Thesaurus Linguae Graecae – This database contains virtually all Greek texts surviving from the period between Homer (8th century BCE) and CE 600, as well as the majority of surviving works up to the fall of Byzantium in CE 1453. Note: A polytonic Greek font must be installed on your computer in order to view some texts. With some browsers, you may also be able to input your search in Greek; with others, you may have to input Beta Code or Latin Transliteration. Extensive information about font requirements is available at the TLG website.

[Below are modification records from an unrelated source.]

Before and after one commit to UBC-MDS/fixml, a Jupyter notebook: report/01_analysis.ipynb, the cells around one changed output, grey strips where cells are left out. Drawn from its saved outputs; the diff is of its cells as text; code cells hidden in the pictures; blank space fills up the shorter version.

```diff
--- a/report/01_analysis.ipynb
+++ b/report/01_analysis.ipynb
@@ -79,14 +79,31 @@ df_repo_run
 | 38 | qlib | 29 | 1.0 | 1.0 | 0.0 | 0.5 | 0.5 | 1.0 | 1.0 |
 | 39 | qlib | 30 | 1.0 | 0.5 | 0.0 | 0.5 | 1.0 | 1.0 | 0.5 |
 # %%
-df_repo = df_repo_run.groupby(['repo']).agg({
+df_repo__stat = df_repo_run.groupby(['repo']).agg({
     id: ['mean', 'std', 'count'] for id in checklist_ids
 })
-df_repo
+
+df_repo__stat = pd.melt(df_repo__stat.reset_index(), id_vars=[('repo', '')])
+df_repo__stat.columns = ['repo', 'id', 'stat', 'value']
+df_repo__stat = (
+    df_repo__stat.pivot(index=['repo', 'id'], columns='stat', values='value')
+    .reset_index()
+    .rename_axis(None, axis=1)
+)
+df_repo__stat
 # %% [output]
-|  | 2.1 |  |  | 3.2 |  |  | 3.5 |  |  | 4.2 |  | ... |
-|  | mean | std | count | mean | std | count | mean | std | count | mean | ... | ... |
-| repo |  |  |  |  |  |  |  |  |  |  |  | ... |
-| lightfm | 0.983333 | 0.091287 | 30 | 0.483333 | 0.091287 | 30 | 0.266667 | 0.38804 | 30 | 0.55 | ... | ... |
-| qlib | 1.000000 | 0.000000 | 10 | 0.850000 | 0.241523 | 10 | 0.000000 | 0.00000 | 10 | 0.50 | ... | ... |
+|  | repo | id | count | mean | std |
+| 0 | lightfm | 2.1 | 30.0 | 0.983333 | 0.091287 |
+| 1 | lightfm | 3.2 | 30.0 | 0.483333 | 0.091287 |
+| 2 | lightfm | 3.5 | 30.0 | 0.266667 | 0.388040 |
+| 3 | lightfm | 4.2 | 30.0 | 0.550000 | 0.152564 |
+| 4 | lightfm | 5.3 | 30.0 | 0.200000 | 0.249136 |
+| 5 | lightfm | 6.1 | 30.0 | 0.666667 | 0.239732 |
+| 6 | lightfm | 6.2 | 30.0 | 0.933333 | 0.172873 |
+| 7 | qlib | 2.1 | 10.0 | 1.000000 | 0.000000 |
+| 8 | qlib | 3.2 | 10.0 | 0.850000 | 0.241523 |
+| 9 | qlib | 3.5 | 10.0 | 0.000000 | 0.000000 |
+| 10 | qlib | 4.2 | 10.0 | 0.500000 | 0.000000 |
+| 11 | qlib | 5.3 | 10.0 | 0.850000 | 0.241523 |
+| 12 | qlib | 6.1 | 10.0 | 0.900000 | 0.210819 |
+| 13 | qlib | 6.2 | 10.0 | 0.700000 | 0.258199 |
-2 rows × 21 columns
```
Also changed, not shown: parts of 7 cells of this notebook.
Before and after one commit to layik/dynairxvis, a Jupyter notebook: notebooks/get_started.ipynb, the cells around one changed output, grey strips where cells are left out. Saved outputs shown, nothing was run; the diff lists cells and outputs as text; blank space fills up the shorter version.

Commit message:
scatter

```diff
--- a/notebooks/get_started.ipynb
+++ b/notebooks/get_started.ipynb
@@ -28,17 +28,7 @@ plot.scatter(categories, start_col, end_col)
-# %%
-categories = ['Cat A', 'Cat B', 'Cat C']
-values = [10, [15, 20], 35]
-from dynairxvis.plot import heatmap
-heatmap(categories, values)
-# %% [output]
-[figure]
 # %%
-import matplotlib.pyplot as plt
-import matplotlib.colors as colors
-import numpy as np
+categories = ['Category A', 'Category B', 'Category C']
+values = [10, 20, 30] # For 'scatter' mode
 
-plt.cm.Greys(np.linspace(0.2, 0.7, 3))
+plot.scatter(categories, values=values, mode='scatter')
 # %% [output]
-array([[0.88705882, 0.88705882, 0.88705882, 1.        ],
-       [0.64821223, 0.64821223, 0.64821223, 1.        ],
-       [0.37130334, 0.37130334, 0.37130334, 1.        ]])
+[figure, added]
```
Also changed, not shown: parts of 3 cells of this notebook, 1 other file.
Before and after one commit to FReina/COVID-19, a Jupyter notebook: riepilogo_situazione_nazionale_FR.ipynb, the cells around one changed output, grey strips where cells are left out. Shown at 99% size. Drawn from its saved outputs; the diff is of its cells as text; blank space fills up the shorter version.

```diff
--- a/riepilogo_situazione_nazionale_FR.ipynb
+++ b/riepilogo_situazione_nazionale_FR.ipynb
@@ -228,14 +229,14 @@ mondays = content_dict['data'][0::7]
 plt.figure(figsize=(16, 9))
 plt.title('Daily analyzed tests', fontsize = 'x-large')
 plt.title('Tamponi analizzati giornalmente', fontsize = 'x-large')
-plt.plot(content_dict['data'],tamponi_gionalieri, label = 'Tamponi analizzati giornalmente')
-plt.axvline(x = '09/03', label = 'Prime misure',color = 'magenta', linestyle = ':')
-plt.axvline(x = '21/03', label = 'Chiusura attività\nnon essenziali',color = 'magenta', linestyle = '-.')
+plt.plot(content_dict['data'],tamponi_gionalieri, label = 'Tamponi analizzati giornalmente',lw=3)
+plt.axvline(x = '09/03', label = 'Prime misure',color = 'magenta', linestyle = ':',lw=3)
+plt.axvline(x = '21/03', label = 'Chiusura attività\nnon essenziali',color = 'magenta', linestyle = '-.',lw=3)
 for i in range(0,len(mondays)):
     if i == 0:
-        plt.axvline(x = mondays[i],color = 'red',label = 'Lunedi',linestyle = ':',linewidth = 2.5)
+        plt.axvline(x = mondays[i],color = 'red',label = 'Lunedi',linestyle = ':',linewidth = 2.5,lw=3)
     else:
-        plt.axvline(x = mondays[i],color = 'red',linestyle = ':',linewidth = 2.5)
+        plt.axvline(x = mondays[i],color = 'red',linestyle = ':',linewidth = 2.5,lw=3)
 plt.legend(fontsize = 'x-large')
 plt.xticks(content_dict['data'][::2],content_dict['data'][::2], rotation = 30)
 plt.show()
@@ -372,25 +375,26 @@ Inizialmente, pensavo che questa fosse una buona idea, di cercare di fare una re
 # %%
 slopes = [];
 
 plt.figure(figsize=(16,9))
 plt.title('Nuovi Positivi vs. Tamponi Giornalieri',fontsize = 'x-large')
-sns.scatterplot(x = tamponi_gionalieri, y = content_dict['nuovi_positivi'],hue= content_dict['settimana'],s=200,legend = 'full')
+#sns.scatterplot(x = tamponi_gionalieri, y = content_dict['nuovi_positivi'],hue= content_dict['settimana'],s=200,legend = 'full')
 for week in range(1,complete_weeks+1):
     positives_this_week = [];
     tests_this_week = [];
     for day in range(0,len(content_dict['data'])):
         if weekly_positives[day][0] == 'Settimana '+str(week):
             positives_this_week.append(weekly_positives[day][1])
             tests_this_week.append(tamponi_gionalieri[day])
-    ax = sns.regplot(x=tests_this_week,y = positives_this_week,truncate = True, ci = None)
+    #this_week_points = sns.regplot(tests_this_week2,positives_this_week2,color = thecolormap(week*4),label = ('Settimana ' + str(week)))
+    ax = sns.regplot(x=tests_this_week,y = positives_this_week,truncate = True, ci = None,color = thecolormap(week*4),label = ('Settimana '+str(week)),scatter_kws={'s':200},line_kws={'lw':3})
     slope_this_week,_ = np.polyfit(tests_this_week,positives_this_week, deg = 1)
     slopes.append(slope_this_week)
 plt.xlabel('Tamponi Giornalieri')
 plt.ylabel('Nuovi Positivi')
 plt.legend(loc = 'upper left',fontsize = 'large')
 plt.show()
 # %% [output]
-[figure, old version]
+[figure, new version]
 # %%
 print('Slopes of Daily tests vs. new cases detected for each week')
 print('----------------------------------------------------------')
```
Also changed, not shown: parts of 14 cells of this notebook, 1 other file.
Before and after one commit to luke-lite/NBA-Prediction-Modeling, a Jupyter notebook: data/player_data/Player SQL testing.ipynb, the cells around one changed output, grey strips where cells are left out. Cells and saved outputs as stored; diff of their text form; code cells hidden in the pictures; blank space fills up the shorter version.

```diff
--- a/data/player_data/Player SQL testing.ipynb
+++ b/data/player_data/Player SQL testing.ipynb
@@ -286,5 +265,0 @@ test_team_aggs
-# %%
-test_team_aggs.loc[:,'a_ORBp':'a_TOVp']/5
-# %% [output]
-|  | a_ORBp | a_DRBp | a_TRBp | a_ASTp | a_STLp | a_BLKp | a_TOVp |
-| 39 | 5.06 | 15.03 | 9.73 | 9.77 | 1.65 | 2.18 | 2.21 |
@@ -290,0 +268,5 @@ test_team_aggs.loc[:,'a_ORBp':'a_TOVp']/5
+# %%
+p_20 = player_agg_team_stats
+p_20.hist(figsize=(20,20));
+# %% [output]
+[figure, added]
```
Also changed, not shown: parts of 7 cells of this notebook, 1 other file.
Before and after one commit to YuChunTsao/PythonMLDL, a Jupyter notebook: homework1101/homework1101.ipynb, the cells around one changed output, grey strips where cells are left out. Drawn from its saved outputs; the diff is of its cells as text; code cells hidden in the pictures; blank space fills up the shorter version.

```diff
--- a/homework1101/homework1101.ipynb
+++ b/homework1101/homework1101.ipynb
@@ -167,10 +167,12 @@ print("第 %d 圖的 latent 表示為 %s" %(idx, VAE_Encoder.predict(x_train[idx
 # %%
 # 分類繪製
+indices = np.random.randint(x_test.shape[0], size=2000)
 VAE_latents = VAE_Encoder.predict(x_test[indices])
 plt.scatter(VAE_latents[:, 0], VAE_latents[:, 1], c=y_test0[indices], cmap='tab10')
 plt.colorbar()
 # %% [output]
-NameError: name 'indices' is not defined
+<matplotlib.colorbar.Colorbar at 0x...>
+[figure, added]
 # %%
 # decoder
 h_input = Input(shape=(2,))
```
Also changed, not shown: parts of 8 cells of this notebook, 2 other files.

The Papers of W.E.B. DuBois – This set consists of 83 microfilm reels of the correspondence of W.E.B. DuBois, one of the most prominent early figures for African-American liberation. Coverage dates range from 1877 to 1965. For information about content see ProQuests’s collection description.

David C. Murray

LGBT History

The Libraries have acquired on microfilm The Lesbian Herstory Archives, part 7 of the Gay Rights Movement. This collection consists of a full 150 reels of primary-source material along with a 73-page printed collection guide. Media types represented include “clippings, flyers, brochures, conference materials, reports, correspondence, and other printed ephemera”. The earliest documents date to the 1950s and the era of the Daughters of Bilitis organization. Additional information about the nature of the collection is available from the LHA website.

The Lesbian Herstory Archives complements existing primary-source printed and digital collections such as the Gerritsen Collection and Women and Social Movements. It also complements GenderWatch and the new-to-Temple LGBT Life, two databases that index journal articles and other secondary sources. LGBT Life in particular contains indexing and abstracts for more than 130 LGBT-specific core periodicals and over 290 LGBT-specific core books and reference works. It also includes comprehensive, full-text coverage of The Advocate (1996 to date) and other important LGBT publications.

David C. Murray